Only the text of the records below belongs in the answer, copied exactly, with pictures omitted.
######
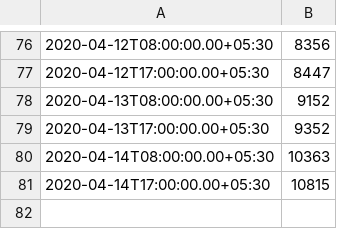
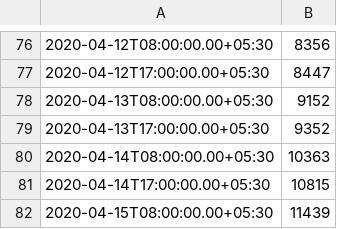
Before and after one commit to jishnupdas/Covid-19-IND, a CSV file: data/confirmed.csv, drawn as a sheet; only a part is shown, gaps mark what is left out; the diff names each change by its address in the sheet, - before the commit and + after, or states it on an @@ line.

```diff
--- a/data/confirmed.csv
+++ b/data/confirmed.csv
+row 82: 2020-04-15T08:00:00.00+05:30 | 11439
```
Also changed, not shown: data/cured.csv, data/death.csv, 38 other files.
######
* Exercise solution:
Before and after one commit to jishnupdas/Covid-19-IND, a CSV file: data/confirmed.csv, drawn as a sheet; only a part is shown, gaps mark what is left out; the diff names each change by its address in the sheet, - before the commit and + after, or states it on an @@ line.

```diff
--- a/data/confirmed.csv
+++ b/data/confirmed.csv
+row 82: 2020-04-15T08:00:00.00+05:30 | 11439
```
Also changed, not shown: data/cured.csv, data/death.csv, 38 other files.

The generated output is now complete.